Key Obamacare opponent emerges as Trump’s top warrior in mail-in voting battle
Brendan Steinhauser, a Republican strategist based in Austin, said “without a doubt” Paxton has been an effective legal defender of Trump’s policies, and added that Paxton has been one of the attorneys general most closely aligned with Trump.
In response to a request for comment, Paxton’s office referred CNN to previously issued press releases.
“He’s an extreme conservative who plays political hardball,” said Jeffrey Abramson, a professor of law and government at the University of Texas at Austin. “He subscribes to a libertarian philosophy which puts an emphasis on individual rights and very, very little emphasis on there being any common good or public good at all.”

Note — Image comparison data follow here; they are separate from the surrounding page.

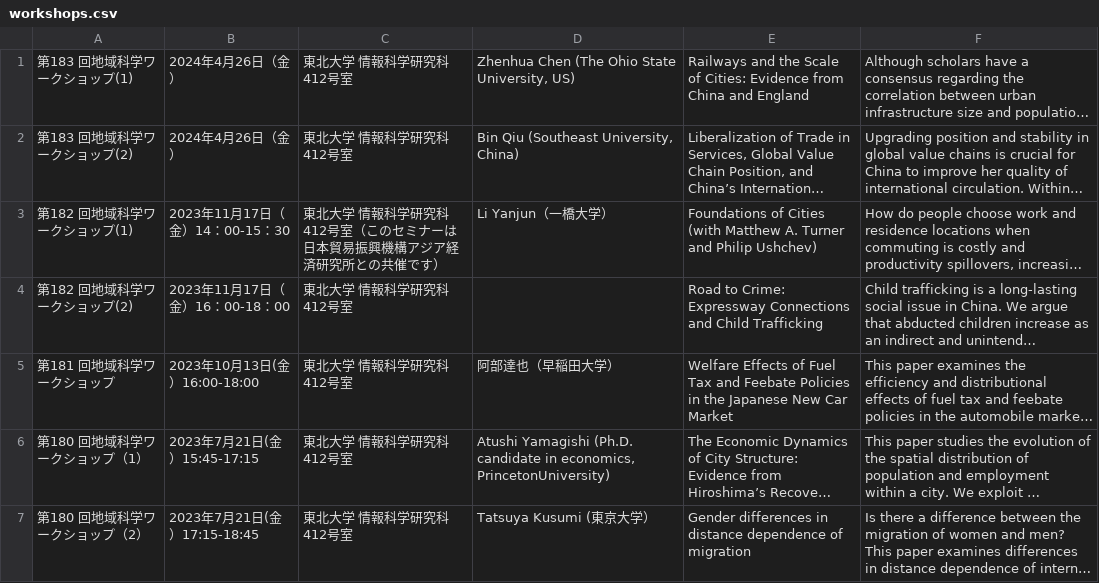
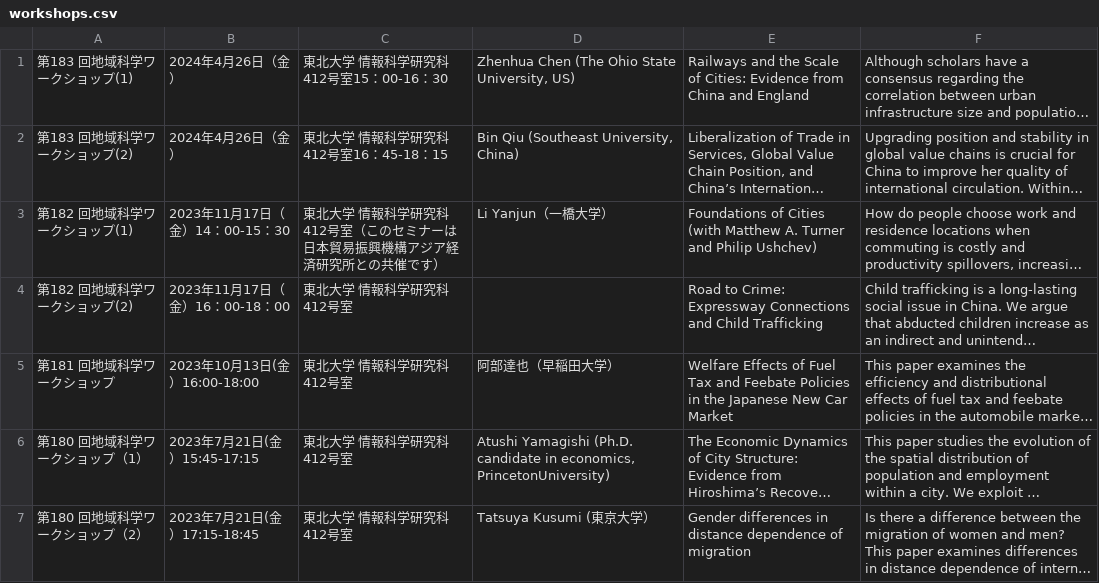
Before and after one commit to letsgetoutofthistown/zeng-lab, a CSV file: public/workshops.csv, drawn as a sheet; only a part is shown; long unchanged cells end in …; the diff names each change by its address in the sheet, - before the commit and + after, or states it on an @@ line.

Commit message:
workshops

```diff
--- a/public/workshops.csv
+++ b/public/workshops.csv
-C1: 東北大学 情報科学研究科412号室
+C1: 東北大学 情報科学研究科412号室15：00-16：30
-C2: 東北大学 情報科学研究科412号室
+C2: 東北大学 情報科学研究科412号室16：45-18：15
```
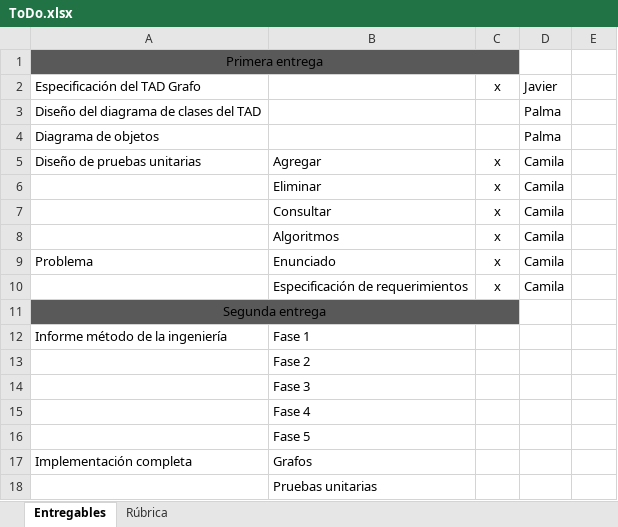
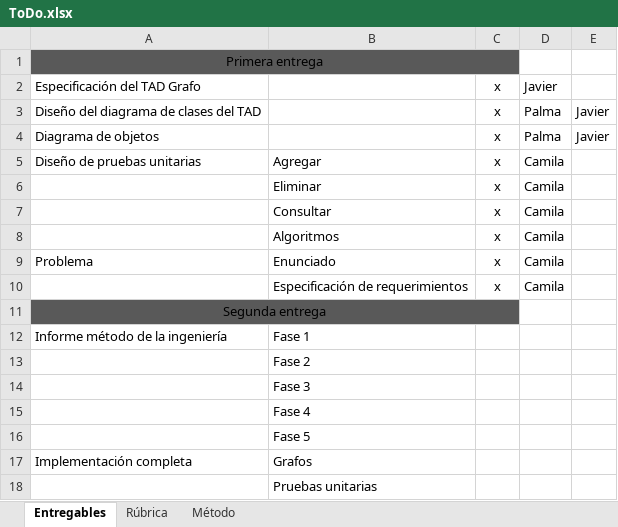
Before and after one commit to camilaleniss/AEDFinalProject, an Excel workbook: ToDo.xlsx, sheet Entregables, drawn as a sheet; values as stored, in another font and other column widths than the file's, no borders; conditional formats not drawn; the diff names each change by its address in the sheet, - before the commit and + after, or states it on an @@ line.

```diff
--- a/ToDo.xlsx (sheet Entregables)
+++ b/ToDo.xlsx (sheet Entregables)
+sheet tab: Método
-C3:C4: (empty)
+C3:C4: x
-E3:E4: (empty)
+E3:E4: Javier
```
Also changed, not shown: 10 other files.
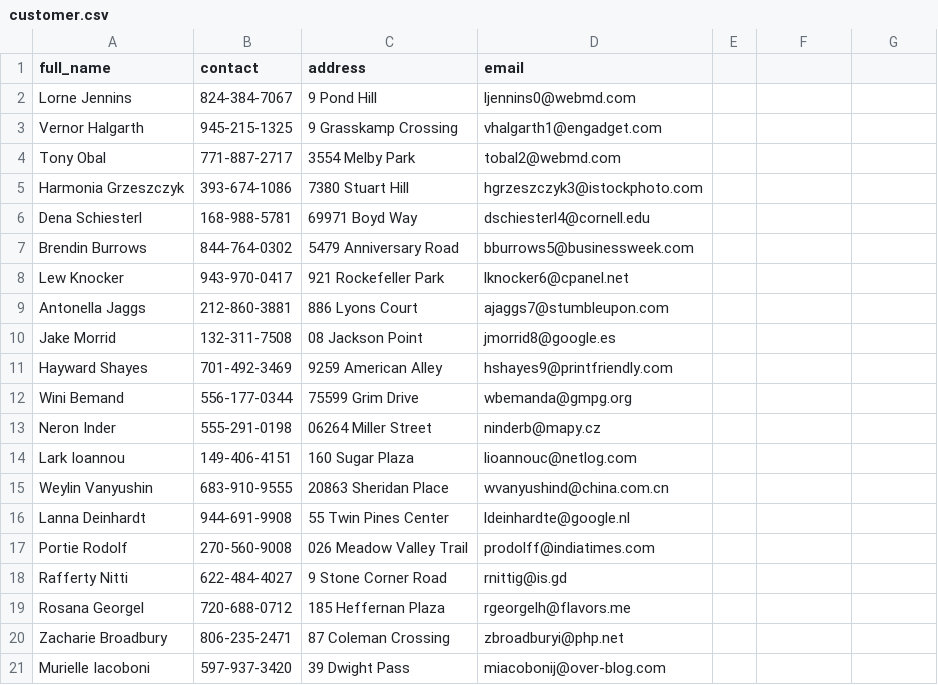
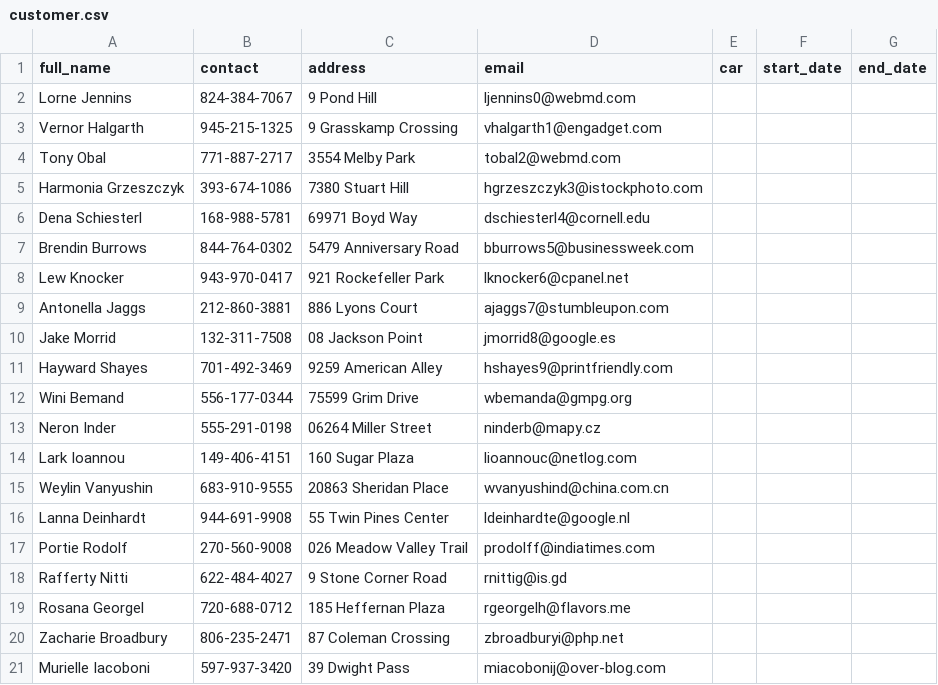
Before and after one commit to mhafiz87/pcpp1-assignment, a CSV file: pcpp1-car-rental/data/customer.csv, drawn as a sheet; the diff names each change by its address in the sheet, - before the commit and + after, or states it on an @@ line.

Commit message:
Added car monitor tree, customer tree, customer data.

```diff
--- a/pcpp1-car-rental/data/customer.csv
+++ b/pcpp1-car-rental/data/customer.csv
-E1: (empty)
+E1: car
-F1: (empty)
+F1: start_date
-G1: (empty)
+G1: end_date
```
Also changed, not shown: pcpp1-car-rental/data/car.csv, 5 other files.
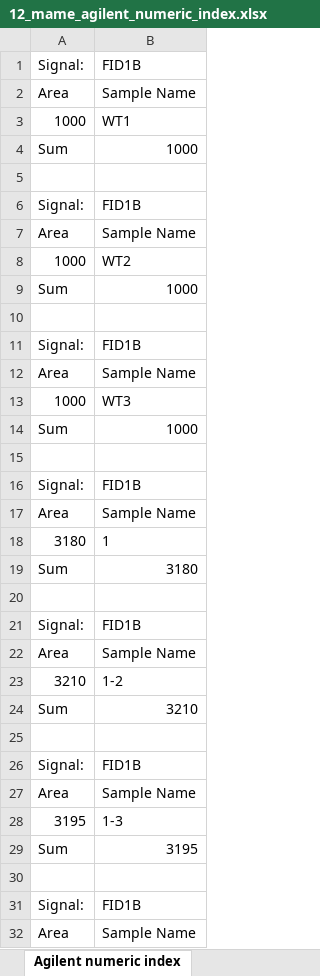
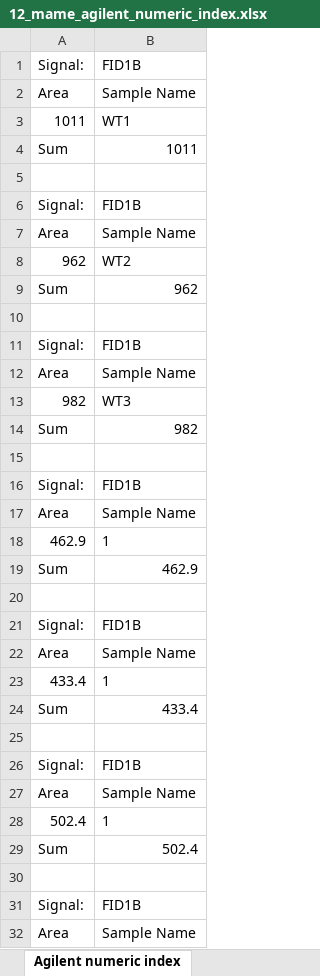
Before and after one commit to gyuminlee-repo/kuma, an Excel workbook: src-tauri/samples/mame/12_mame_agilent_numeric_index.xlsx, sheet Agilent numeric index, drawn as a sheet; only a part is shown; values as stored, in another font and other column widths than the file's, no borders; removed rows and columns are numbered as before the commit, all else as after; the diff covers the shown part only; the diff names each change by its address in the sheet, - before the commit and + after, or states it on an @@ line.

```diff
--- a/src-tauri/samples/mame/12_mame_agilent_numeric_index.xlsx (sheet Agilent numeric index)
+++ b/src-tauri/samples/mame/12_mame_agilent_numeric_index.xlsx (sheet Agilent numeric index)
-A3: 1000
+A3: 1011
-B4: 1000
+B4: 1011
-A8: 1000
+A8: 962
-B9: 1000
+B9: 962
-A13: 1000
+A13: 982
-B14: 1000
+B14: 982
-A18: 3180
+A18: 462.9
-B19: 3180
+B19: 462.9
-row 23: 3210 | 1-2
+row 23: 433.4 | 1
-B24: 3210
+B24: 433.4
-row 28: 3195 | 1-3
+row 28: 502.4 | 1
-B29: 3195
+B29: 502.4
```
Also changed, not shown: 69 added rows, 9 removed rows and 22 edited cells elsewhere in this sheet, src-tauri/samples/mame/06_mame_plate_layout.xlsx, src-tauri/samples/mame/07_mame_activity_long.xlsx, 33 other files.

Government overreach everywhere
Under President Barack Obama, the fiercely conservative Paxton saw government overreach everywhere: the Affordable Care Act, environmental regulations, transgender access requirements for bathrooms, overtime rules. Paxton sued the Obama administration 27 times, according to Paul Nolette, a political science professor at Marquette University who tracks state attorney general activity.
Since Trump took office, Paxton has filed 20 multi-state briefs in the US Supreme Court supporting the administration’s position in a case since the start of the administration, according to Nolette, and another 20 multi-state briefs in lower federal courts.
Paxton is a leader among a high-profile group of Republican state officials who have been fighting for Trump policies far from the legislative gridlock of Washington, DC. Along with Louisiana Attorney General Jeff Landry, West Virginia Attorney General Patrick Morrisey, Florida Attorney General Ashley Moody, and Kentucky Attorney General Daniel Cameron, Paxton has become a leading defender of Trump’s conservative policies across the country.
“The state attorney general office is and has become a really important and powerful statewide office, because they represent the legal position of their state,” said Nolette. “Having Ken Paxton as a defender of Trump administration policies … allows Ken Paxton to become really one of the leaders in the conservative movement, defending conservative policies.”
From legislator to Texas’ top cop
After serving in the Texas statehouse for a decade and then state senate for less than two years, Paxton launched his bid for Texas Attorney General in 2014 when now-Gov. Greg Abbott decided to run to succeed Rick Perry, who was retiring.
“In the legislature, (Paxton) didn’t have much of an impact,” said Mark Jones, a political science professor at Rice University. “When he was in the House, he was sufficiently on the far right that he wasn’t a major player, in that he was both relatively new and then on the ideological extreme.”
Paxton’s office referred questions about the case to his campaign, which did not respond.
“He has been under indictment for practically the entire period that he’s been in office, and voters don’t seem to be bothered by it,” said Brandon Rottinghaus, a professor of political science at the University of Houston.
Shifting focus from DC to Texas Democrats
Since Trump took office, Paxton has focused his opposition on Democratic moves in his own state to oppose the administration’s policy moves.
“For eight years, the opposition was located in DC, in the figure of Barack Obama,” said Jones. “Now it’s more located in Democratic-held cities and counties within Lone Star State.”